Any day you can disguise outright plutocrat-porn as social justice is a good day. Mountain View-raised director Jon M. Chu's box office hit Crazy Rich Asians is an all-Asian version of a romance done so many times that the audience could dub in the dialogue if the soundtrack malfunctioned.
Raised poor by a widowed mom, NYU economy professor Rachel (Constance Wu) has a boyfriend Nick (Henry Golding); Nick wants to take it up a notch by bringing Rachel to Singapore for the wedding of his school friend Colin. Nick neglects to mention that his family is filthy rich—and that his domineering mother Eleanor (Michelle Yeoh) will put this foreign girl through the wringer.
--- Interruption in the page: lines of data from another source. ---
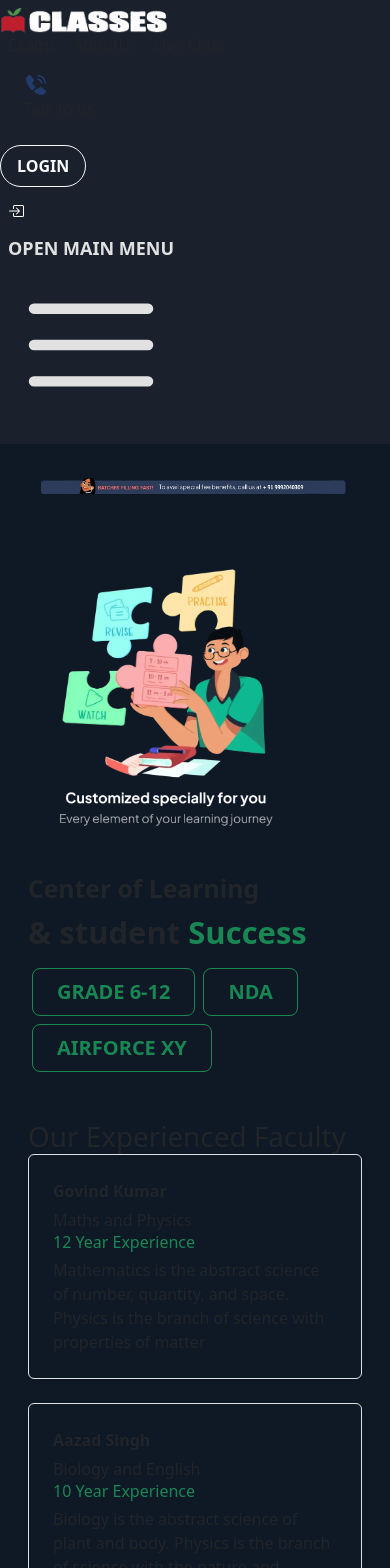
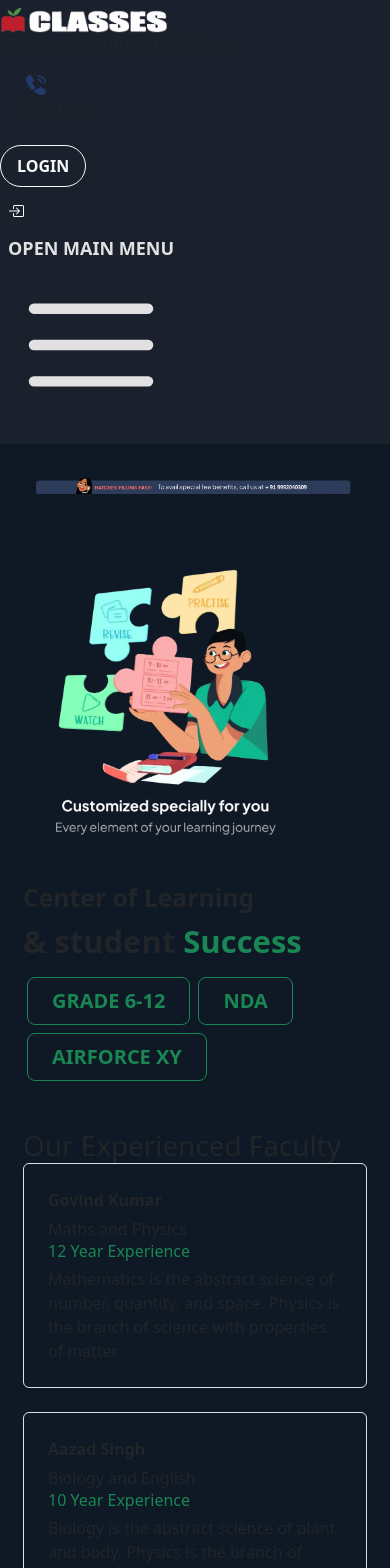
Before and after one commit to basantkumarr/Apple-Academy, a React (Vite) app in the folder Frontend/: page / in a window 390 px wide. Shown: the top 1568 px of the page. Built offline with nearby package versions, Linux system fonts and the light colour scheme.

Commit message:
Update app.css

```diff
--- a/Frontend/src/styles/app.css
+++ b/Frontend/src/styles/app.css
@@ -19,8 +19,8 @@ body{
   /* Media query for screens smaller than 600px */
   @media screen and (max-width: 400px) {
     .all{
-      padding-left: 28px;
-     padding-right: 28px;
+      padding-left: 23px;
+     padding-right: 23px;
 
       padding-top: 1rem;
      padding-bottom: 1rem;
```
Plates of cupcakes and sculpted male torsos fight for the camera's attention. There'll be an uptick in plane tickets to Singapore with all of the travelogue footage here. Photographer Vanja Cernju makes the city look unmissable, from the cloudscapes to toothsome street food. Naturally, no references to the canings and capital punishment, or statutorily illegal homosexuality, even though there are two gay characters, modeled nicely on the David Wayne and Eve Arden types in '50s rom coms.
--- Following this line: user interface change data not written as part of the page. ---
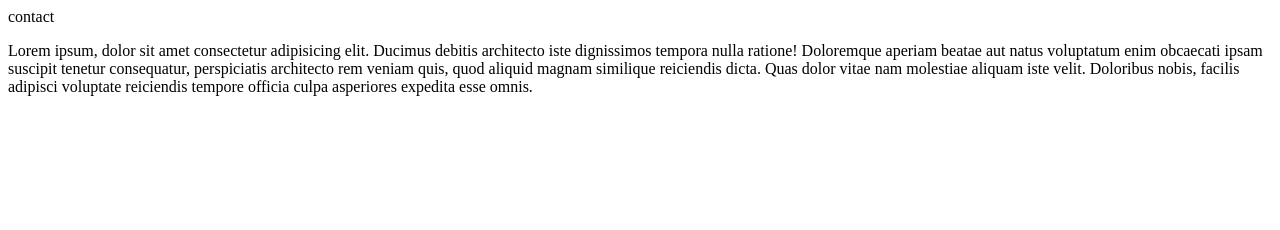
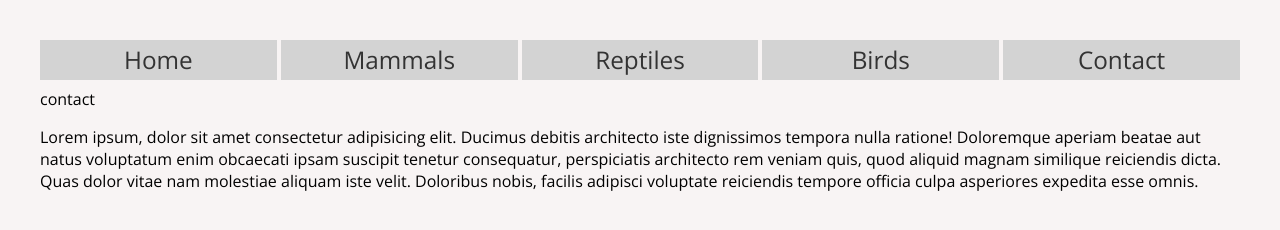
Before and after one commit to xxrobone/objects, a plain HTML site: page pages/contact.html in a window 1280 px wide. Drawn offline with nearby package versions, Linux system fonts and the light colour scheme.

Commit message:
page hrefs

```diff
--- a/pages/contact.html
+++ b/pages/contact.html
@@ -5,10 +5,20 @@
     <meta charset="UTF-8">
     <meta http-equiv="X-UA-Compatible" content="IE=edge">
     <meta name="viewport" content="width=device-width, initial-scale=1.0">
+    <link rel="stylesheet" href="../css/pages.css">
     <title>Zoo - Contact</title>
 </head>
 
 <body>
+    <nav>
+        <ul class="nav-main">
+            <li><a href="../index.html">Home</a></li>
+            <li><a href="../pages/mammals.html">Mammals</a></li>
+            <li><a href="../pages/reptile.html">Reptiles</a></li>
+            <li><a href="../pages/bird.html">Birds</a></li>
+            <li><a href="../pages/contact.html">Contact</a></li>
+        </ul>
+    </nav>
     contact
     <p>Lorem ipsum, dolor sit amet consectetur adipisicing elit. Ducimus debitis architecto iste dignissimos tempora
         nulla ratione! Doloremque aperiam beatae aut natus voluptatum enim obcaecati ipsam suscipit tenetur consequatur,
```
Also changed, not shown: index.html (+1 -1 lines), pages/bird.html (+1 -1 lines), pages/mammals.html (+1 -1 lines), pages/reptile.html (+1 -1 lines).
Crazy Rich Asians has its gay side, not a bad thing—Colin (Chris Pang) saying that he sort of wants to marry Nick raises one's eyebrow, particularly since Nick is interesting but not chemical in the kissing scenes with Rachel. Golding is very handsome, and I expect he's great at Shakespeare, but the precise English accent may inevitably lead to villain roles.
Yeoh's cold formality has feeling to it, and she's a credit to the old Hollywood movie models for her character; she acts more like Joan Crawford than Joan Crawford did. The characters get flatter the farther away they are from the center of the film, but two are standouts. The petite, raspy-voiced New York rapper Awkwafina runs away with this movie as Goh Peik, a school friend who provides Rachel with good advice and a borrowed dress. The affluent Goh family family provides the promised crazy part of this comedy, with Mar-a-Lago-worthy gilded tackiness, Elvis coiffures and Versace worn at breakfast. (Happily, the great Ken Jeong plays the father.)
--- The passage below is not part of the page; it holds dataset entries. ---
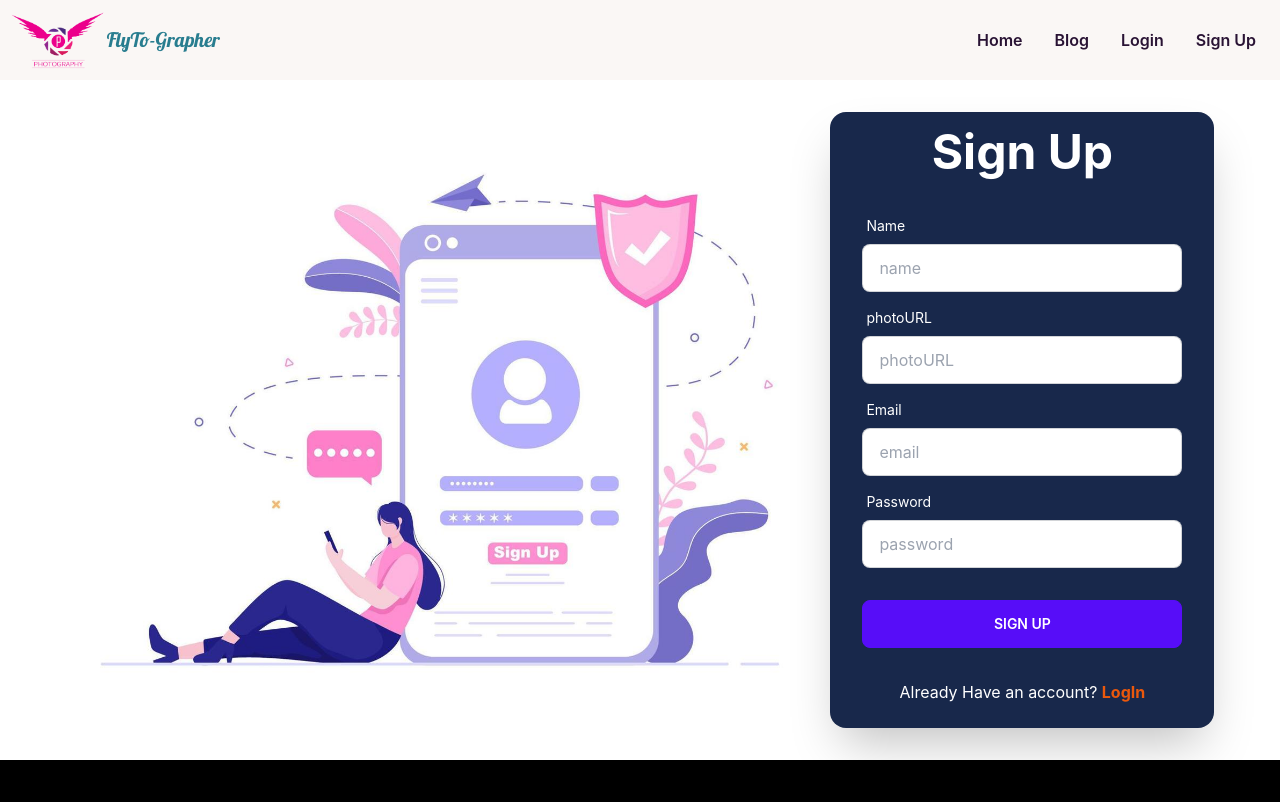
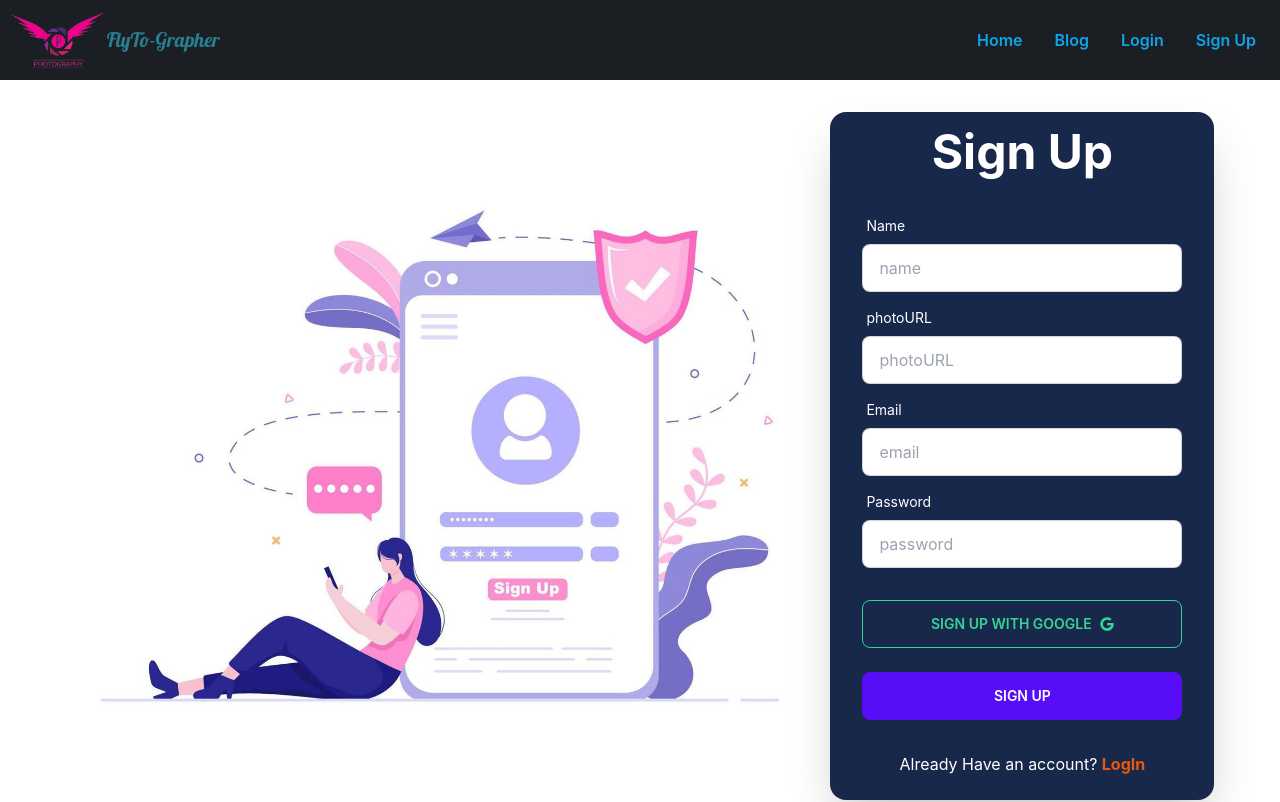
Before and after one commit to mdmrmmunna3/fly-to-grapher-client-assignment11, a React (Create React App) app: page /signup in a window 1280 px wide. Shown: the top 802 px of the page. Built offline with nearby package versions, Linux system fonts and the light colour scheme; no server answers.

Commit message:
socal login with google signin with popup

```diff
--- a/src/Contexts/AuthProvider/AuthProvider.js
+++ b/src/Contexts/AuthProvider/AuthProvider.js
@@ -1,6 +1,6 @@
 import React, { createContext, useEffect, useState } from 'react';
 import app from '../../firebase/firebase.config';
-import {createUserWithEmailAndPassword, getAuth, onAuthStateChanged, signInWithEmailAndPassword, signOut} from 'firebase/auth';
+import {createUserWithEmailAndPassword, getAuth, GoogleAuthProvider, onAuthStateChanged, signInWithEmailAndPassword, signInWithPopup, signOut} from 'firebase/auth';
 
 export const AuthContext = createContext();
 const auth = getAuth(app);
@@ -8,6 +8,14 @@ const auth = getAuth(app);
 const AuthProvider = ({children}) => {
     const [user, setUser] = useState({});
     const [loader, setLoader] = useState(true);
+
+    const googleProvider = new GoogleAuthProvider();
+
+    // signUp With google
+    const googleSignIn = () => {
+        setLoader(true);
+        return signInWithPopup(auth, googleProvider);
+    }
 
     // createUser with emailand password
     const createUser = (email, password) => {
@@ -17,17 +25,20 @@ const AuthProvider = ({children}) => {
 
     // loginuser
     const userLogin = (email, password) => {
+        setLoader(true);
         return signInWithEmailAndPassword(auth, email, password) ;
     }
 
     // logOut
     const logOut = () => {
+        setLoader(true);
         return signOut(auth);
     }
 
     useEffect( () => {
         const unsubscribe = onAuthStateChanged(auth, (currentUser) => {
             setUser(currentUser);
+            setLoader(false);
         });
         return () => {
             unsubscribe();
@@ -36,6 +47,7 @@ const AuthProvider = ({children}) => {
 
     const authInfo = {
         user,
+        googleSignIn,
         createUser,
         userLogin,
         logOut
--- a/src/Pages/LoginRegister/SignUp/SignUp.js
+++ b/src/Pages/LoginRegister/SignUp/SignUp.js
@@ -2,6 +2,7 @@ import React, { useContext } from 'react';
 import { Link } from 'react-router-dom';
 import logImg from '../../../assets/LoginRegister/signup_img.jpg'
 import { AuthContext } from '../../../Contexts/AuthProvider/AuthProvider';
+import SocalLogin from '../../SocalLogin/SocalLogin';
 
 
 const SignUp = () => {
@@ -61,6 +62,8 @@ const SignUp = () => {
 
                         </div>
                         <div className="form-control mt-6">
+                            <SocalLogin></SocalLogin>
+                            <br />
                             <input className='btn btn-primary' type="submit" value="Sign Up" />
                         </div>
                     </div>
--- a/src/Pages/Shared/Header/Navbar.css
+++ b/src/Pages/Shared/Header/Navbar.css
@@ -1,8 +1,9 @@
-/* .nav-menu {
-    box-flex-group: #1b1e23;
-} */
+@import url('https://fonts.googleapis.com/css2?family=Lobster&display=swap');
 
-@import url('https://fonts.googleapis.com/css2?family=Lobster&display=swap');
+.nav-menu {
+    background-color: #1b1e23;
+}
+
 
 .ph-title {
     font-family: 'Lobster', cursive;
--- a/src/Pages/Shared/Header/Navbar.js
+++ b/src/Pages/Shared/Header/Navbar.js
@@ -1,5 +1,5 @@
 import React, { useContext } from 'react';
-import { Link } from 'react-router-dom';
+import { Link, Link as NavLink } from 'react-router-dom';
 import logo from '../../../assets/logo/photography.png';
 import { AuthContext } from '../../../Contexts/AuthProvider/AuthProvider';
 import './Navbar.css';
@@ -17,22 +17,24 @@ const Navbar = () => {
 
     const menuItems = <>
 
-        <li className='font-semibold'><Link to='/'>Home</Link></li>
+        <li className='font-semibold text-sky-500'>
+            <NavLink to='/home'>Home</NavLink>
+            </li>
 
-        <li className='font-semibold'><Link to='/'>Blog</Link></li>
+        <li className='font-semibold text-sky-500'><NavLink to='/'>Blog</NavLink></li>
         {
             user?.email ?
                 <>
-                    <li className='font-semibold'><Link to=''>My Review</Link></li>
-                    <li className='font-semibold'><Link to=''>Add Service</Link></li>
-                    <li className='font-semibold'>
+                    <li className='font-semibold text-sky-500'><NavLink to=''>My Review</NavLink></li>
+                    <li className='font-semibold text-sky-500'><NavLink to=''>Add Service</NavLink></li>
+                    <li className='font-semibold text-sky-500'>
                         <button onClick={handleLogOut} className='btn-ghost'>Log Out</button>
                     </li>
                 </>
                 :
                 <>
-                    <li className='font-semibold'><Link to='/login'>Login</Link></li>
-                    <li className='font-semibold'><Link to='/signup'>Sign Up</Link></li>
+                    <li className='font-semibold text-sky-500'><NavLink to='/login'>Login</NavLink></li>
+                    <li className='font-semibold text-sky-500'><NavLink to='/signup'>Sign Up</NavLink></li>
                 </>
         }
     </>
@@ -47,7 +49,7 @@ const Navbar = () => {
                         {menuItems}
                     </ul>
                 </div>
-                <Link className=" normal-case text-xl">
+                <Link to='/' className=" normal-case text-xl">
                     <div className='flex items-center'>
                         <div>
                             <img className='h-16' src={logo} alt="" />
--- /dev/null
+++ b/src/Pages/SocalLogin/SocalLogin.js
@@ -0,0 +1,23 @@
+import React, { useContext } from 'react';
+import { FaGoogle } from 'react-icons/fa';
+import { AuthContext } from '../../Contexts/AuthProvider/AuthProvider';
+
+const SocalLogin = () => {
+    const { googleSignIn } = useContext(AuthContext);
+
+    const handleGoogleSignIn = () => {
+        googleSignIn()
+            .then(result => {
+                const user = result.user;
+                console.log(user);
+            })
+            .catch(err => console.error(err))
+    }
+    return (
+        <div>
+            <button onClick={handleGoogleSignIn} className="btn btn-outline btn-success w-full"> <span className='mr-2'>Sign Up With Google</span> <FaGoogle></FaGoogle> </button>
+        </div>
+    );
+};
+
+export default SocalLogin;
--- a/src/Routes/Routers/Routers.js
+++ b/src/Routes/Routers/Routers.js
@@ -15,6 +15,10 @@ const router = createBrowserRouter([
           element: <Home></Home>
         },
         {
+          path: '/home',
+          element: <Home></Home>
+        },
+        {
             path: '/login',
             element: <Login></Login>
         },
```
Also changed, not shown: src/Pages/LoginRegister/Login/Login.css (line endings or trailing spaces).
Another asset: the purple-clad and effete Ollie (Nico Santos of Superstore), who is a poor relation—"the rainbow sheep of the family." He's allowed around the wealthy Youngs because of his shrewd taste. Ollie's guarded judgement of a dress as "it's...not...that...bad" sort of sums this movie up.Facebook Tweet Linkedin Pinterest Google + Interested in becoming a MovieTimes Contributor?